Skip to Main Content

Seeking to blunt concerns about access to its remdesivir treatment for Covid-19, Gilead Sciences (GILD) signed deals with five generic companies in India and Pakistan to manufacture and distribute the experimental medicine to 127 countries.

Under the agreements, the companies can set their own prices, but will not have to pay royalties to Gilead until the World Health Organization declares an end to the public health emergency for the novel coronavirus, or until another medicine or vaccine is approve to treat or prevent Covid-19. The companies include Cipla, Hetero Labs, Jubilant Lifesciences, Mylan, and Ferozsons.


The arrangements are formally called non-exclusive voluntary licenses, which is a similar approach Gilead has taken in the past in response to pressure to widen access to its hepatitis C medicines. In this instance, the deals cover mostly low-income and lower-middle income countries, but also some upper-middle- and high-income countries that Gilead said face significant obstacles to access.

The move follows the release of preliminary trial results which indicated remdesivir can successfully treat serious cases of Covid-19. The disclosure prompted the Food and Drug Administration quickly authorized emergency use for hospitals. For the moment, Gilead plans to eventually donate 1.5 million doses, which could cover between 140,000 and 280,000 patients, depending on dosing.

The news ignited intense global interest, but also a new round of concern over access to Covid-19 treatments. This reflects the fact both that much of the current supply of the drug is earmarked for the U.S. and that Gilead has sparred with many countries and patient advocacy groups in the past over access to its HIV and hepatitis C treatments.


Although Gilead has previously issued voluntary licenses to generic companies for some of its other medicines, the company has still encountered pushback over criticism that its efforts simply did not go far enough, since some countries with battered health care systems were excluded. But as noted previously, a new executive team is trying to get ahead of critics by pursuing far-reaching deals with remdesivir.

For the moment, it is unclear the extent to which remdesivir may become a standard of care, since full study results have not yet been released. But Gilead is anticipating worldwide demand for the treatment and looking to strike production deals with still other companies in order to make the medicine available in wealthier countries not covered by the new licensing agreements.

Gilead shares fell about 3.5%, shaving roughly $3 billion off its market cap.

Despite the licensing effort, Gilead encountered some criticism over its latest deals.

Public Citizen, the consumer group, noted that nearly half of the world’s population, or about 3.7 billion people, fall outside the licensing territories.
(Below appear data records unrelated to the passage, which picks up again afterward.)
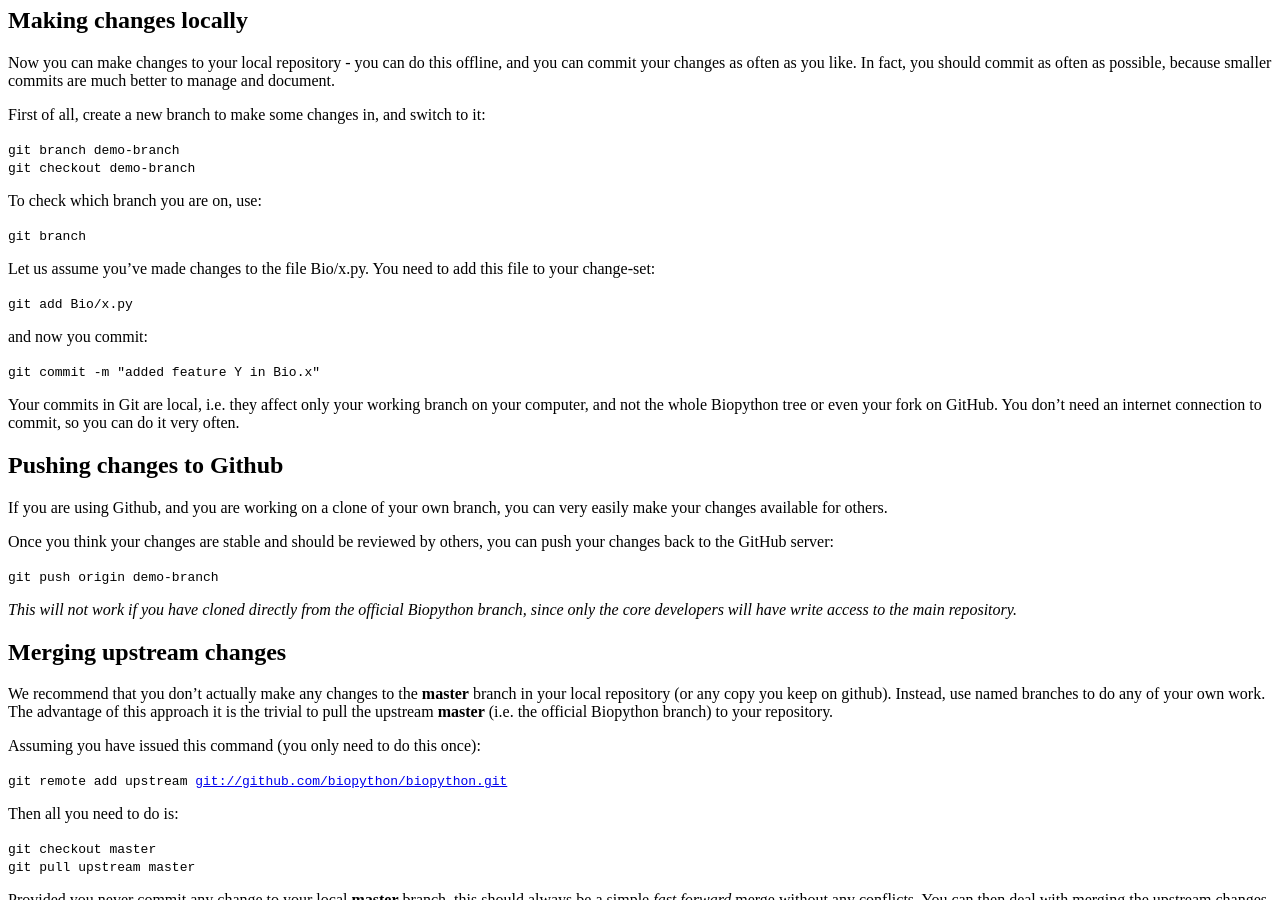
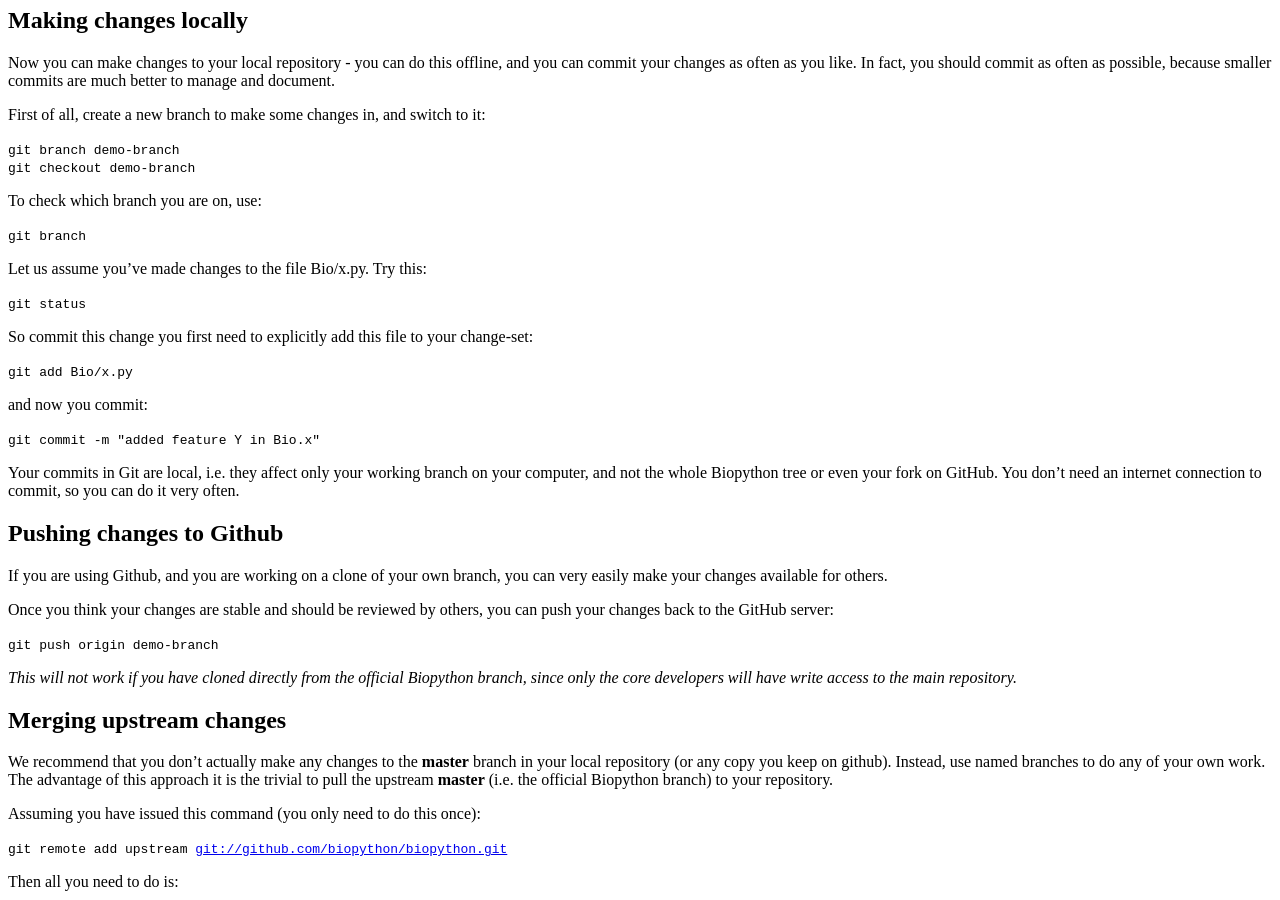
Before and after one commit to biopython/biopython.github.io, a Jekyll site: the page built from wiki/GitUsage.md, in a window 1280 px wide and 900 px high, scrolled down 2433 px. Built offline with Jekyll 4.4.1, drawn with Linux system fonts in a browser that asks for light colours.

Commit message:
/* Making changes locally */

```diff
--- a/wiki/GitUsage.md
+++ b/wiki/GitUsage.md
@@ -225,8 +225,12 @@ To check which branch you are on, use:
 
 `git branch`
 
-Let us assume you've made changes to the file Bio/x.py. You need to add
-this file to your change-set:
+Let us assume you've made changes to the file Bio/x.py. Try this:
+
+`git status`
+
+So commit this change you first need to explicitly add this file to your
+change-set:
 
 `git add Bio/x.py`
 
```
Also changed, not shown: 1 other file.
The organization also argued the licensing deals will “discourage generic competition in large middle-income countries, such as Brazil, China and Mexico, where treatment needs may be especially serious.” Instead, Public Citizen urged Gilead to donate its patent and technology to the public domain.

Meanwhile, one academic expressed disappointment over what he called a lack of global coverage, since the licensing agreements make it unlikely the Indian government would issue so-called compulsory licenses to allow other companies to make and export versions of remdesivir. Under a World Trade Organization agreement, governments may grant such a license to a public agency or a generic drug maker, allowing it to copy a patented medicine without the consent of the brand-name company that owns the patent

Such a development for remdesivir “looks extremely unlikely, with key Indian firms entering into partnership with Gilead,” said Ken Shadlen, a political scientist at the London School of Economics, who studies the global pharmaceutical industry and patent issues. “I can’t see that happening.”

Instead, more widespread global supplies would have to come from another country that is willing to issue a compulsory export license and also has large domestic pharmaceutical companies with sufficient production capacity. “Will that happen? There aren’t that many candidates, and it seems unlikely,” said Shadlen.

“Of course, this is all predicated on the assumption that remdesivir is easy to reverse-engineer, as was the case with small-molecule AIDS drugs, so the barriers to production are largely legal. If the drug is as difficult to produce as Gilead says, then it’s not clear what compulsory licenses will accomplish, anyway. We’re still learning a lot about the drug itself.”

  • “Instead, Public Citizen urged Gilead to donate its patent and technology to the public domain.”

    Gee, and they also probably wonder why most pharmaceutical companies aren’t investing very much in infectious disease research.

Comments are closed.